- **WHAT THE TASK ASKS**
Without including any picture, copy the entries that follow word for word.

(Recorded data)
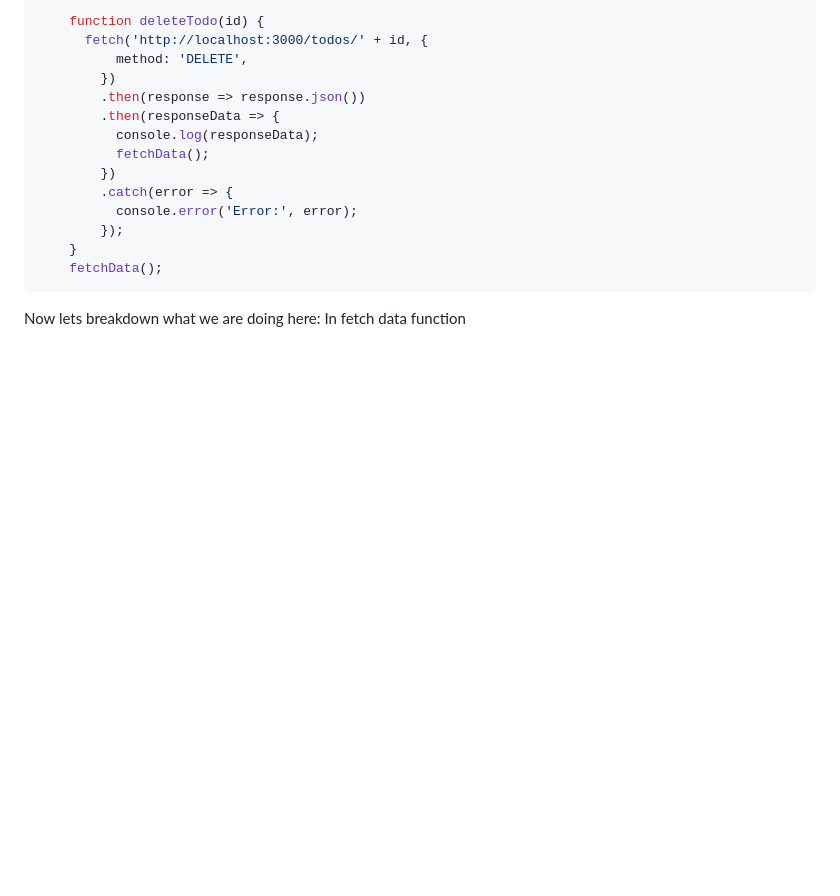
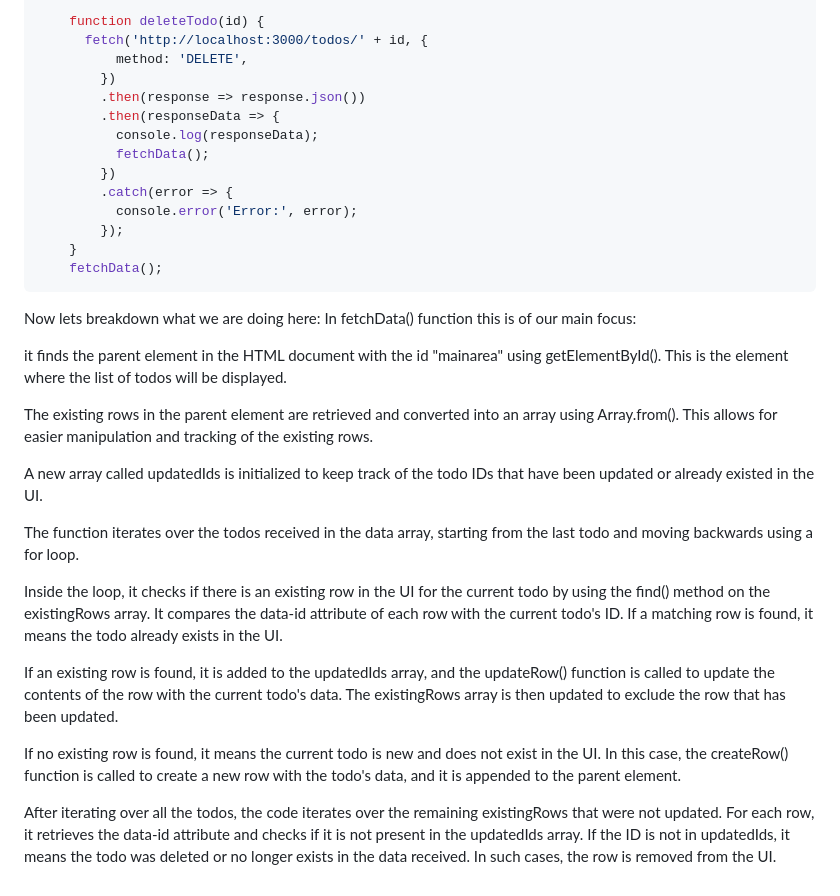
Before and after one commit to faisal004/React-Under-The-Hood, a Markdown page: README.md, the part around the change. Drawn GitHub-style; blank space fills up the shorter version.

```diff
--- a/README.md
+++ b/README.md
@@ -403,4 +403,20 @@ function updateTodo(id) {
 
 
 Now lets breakdown what we are doing here:
-In fetch data function
+In fetchData() function this is of our main focus:
+
+it finds the parent element in the HTML document with the id "mainarea" using getElementById(). This is the element where the list of todos will be displayed.
+
+The existing rows in the parent element are retrieved and converted into an array using Array.from(). This allows for easier manipulation and tracking of the existing rows.
+
+A new array called updatedIds is initialized to keep track of the todo IDs that have been updated or already existed in the UI.
+
+The function iterates over the todos received in the data array, starting from the last todo and moving backwards using a for loop.
+
+Inside the loop, it checks if there is an existing row in the UI for the current todo by using the find() method on the existingRows array. It compares the data-id attribute of each row with the current todo's ID. If a matching row is found, it means the todo already exists in the UI.
+
+If an existing row is found, it is added to the updatedIds array, and the updateRow() function is called to update the contents of the row with the current todo's data. The existingRows array is then updated to exclude the row that has been updated.
+
+If no existing row is found, it means the current todo is new and does not exist in the UI. In this case, the createRow() function is called to create a new row with the todo's data, and it is appended to the parent element.
+
+After iterating over all the todos, the code iterates over the remaining existingRows that were not updated. For each row, it retrieves the data-id attribute and checks if it is not present in the updatedIds array. If the ID is not in updatedIds, it means the todo was deleted or no longer exists in the data received. In such cases, the row is removed from the UI.
```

- **SOLUTION FOR THIS TASK**
Before and after one commit to faisal004/React-Under-The-Hood, a Markdown page: README.md, the part around the change. Drawn GitHub-style; blank space fills up the shorter version.

```diff
--- a/README.md
+++ b/README.md
@@ -403,4 +403,20 @@ function updateTodo(id) {
 
 
 Now lets breakdown what we are doing here:
-In fetch data function
+In fetchData() function this is of our main focus:
+
+it finds the parent element in the HTML document with the id "mainarea" using getElementById(). This is the element where the list of todos will be displayed.
+
+The existing rows in the parent element are retrieved and converted into an array using Array.from(). This allows for easier manipulation and tracking of the existing rows.
+
+A new array called updatedIds is initialized to keep track of the todo IDs that have been updated or already existed in the UI.
+
+The function iterates over the todos received in the data array, starting from the last todo and moving backwards using a for loop.
+
+Inside the loop, it checks if there is an existing row in the UI for the current todo by using the find() method on the existingRows array. It compares the data-id attribute of each row with the current todo's ID. If a matching row is found, it means the todo already exists in the UI.
+
+If an existing row is found, it is added to the updatedIds array, and the updateRow() function is called to update the contents of the row with the current todo's data. The existingRows array is then updated to exclude the row that has been updated.
+
+If no existing row is found, it means the current todo is new and does not exist in the UI. In this case, the createRow() function is called to create a new row with the todo's data, and it is appended to the parent element.
+
+After iterating over all the todos, the code iterates over the remaining existingRows that were not updated. For each row, it retrieves the data-id attribute and checks if it is not present in the updatedIds array. If the ID is not in updatedIds, it means the todo was deleted or no longer exists in the data received. In such cases, the row is removed from the UI.
```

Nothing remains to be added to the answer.